'''

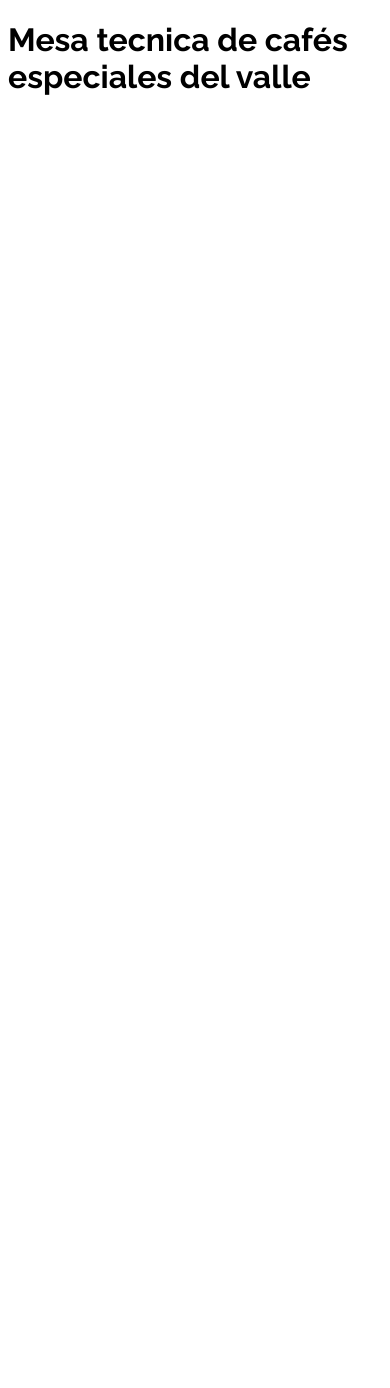
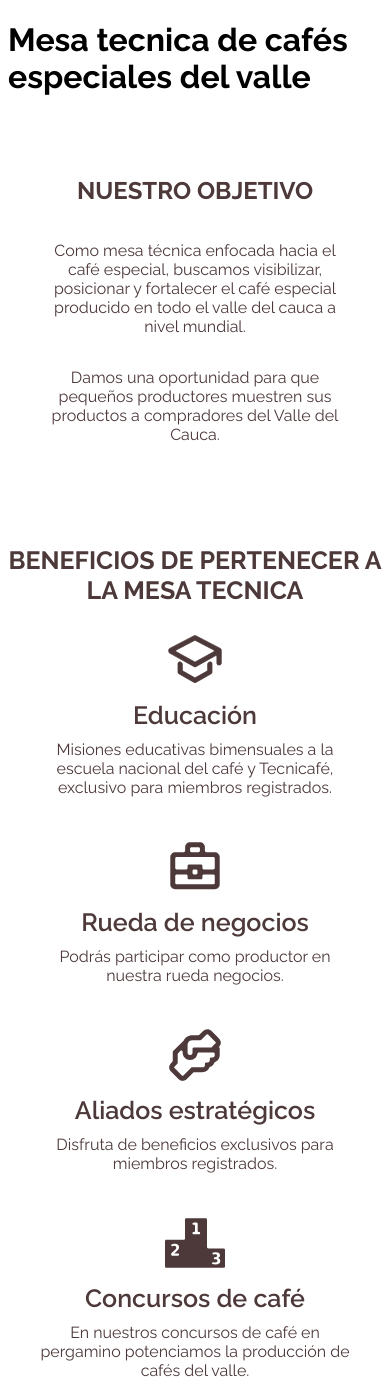
Before and after one commit to DacVar23/mesa-tecnica, a React (Vite) app: page / in a window 390 px wide. Before the commit the page ends 844 px from the top, so only its background shows below. Built offline with nearby package versions, Linux system fonts and the light colour scheme.

Commit message:
Ventajas Responsive update

```diff
--- a/src/App.jsx
+++ b/src/App.jsx
@@ -1,10 +1,11 @@
 import './App.css'
-
+import Ventajas from './components/Ventajas'
 function App() {
 
   return (
       <div >
         <h1>Mesa tecnica de cafés especiales del valle</h1>
+        <Ventajas></Ventajas>
       </div>
   )
 }
--- a/src/Components/CSS/Ventajas.css
+++ b/src/Components/CSS/Ventajas.css
@@ -72,3 +72,13 @@ h3 {
     margin: 0;
 
 }
+
+@media (max-width: 600px){
+    .n-ventajas-objetivos {
+        padding: 39px 30px 60px 30px;
+    }
+
+    .n-ventajas-contenedor-tarjetas{
+        padding: 0px 30px;
+    }
+}
```
Also changed, not shown: src/Components/CSS/Aliados.css (+2 -5 lines).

'''

§ **ABOUT THIS TASK**
Please return the listing above exactly and leave every picture out.

§ **ANSWER SECTION**
Before and after one commit to DacVar23/mesa-tecnica, a React (Vite) app: page / in a window 390 px wide. Before the commit the page ends 844 px from the top, so only its background shows below. Built offline with nearby package versions, Linux system fonts and the light colour scheme.

Commit message:
Ventajas Responsive update

```diff
--- a/src/App.jsx
+++ b/src/App.jsx
@@ -1,10 +1,11 @@
 import './App.css'
-
+import Ventajas from './components/Ventajas'
 function App() {
 
   return (
       <div >
         <h1>Mesa tecnica de cafés especiales del valle</h1>
+        <Ventajas></Ventajas>
       </div>
   )
 }
--- a/src/Components/CSS/Ventajas.css
+++ b/src/Components/CSS/Ventajas.css
@@ -72,3 +72,13 @@ h3 {
     margin: 0;
 
 }
+
+@media (max-width: 600px){
+    .n-ventajas-objetivos {
+        padding: 39px 30px 60px 30px;
+    }
+
+    .n-ventajas-contenedor-tarjetas{
+        padding: 0px 30px;
+    }
+}
```
Also changed, not shown: src/Components/CSS/Aliados.css (+2 -5 lines).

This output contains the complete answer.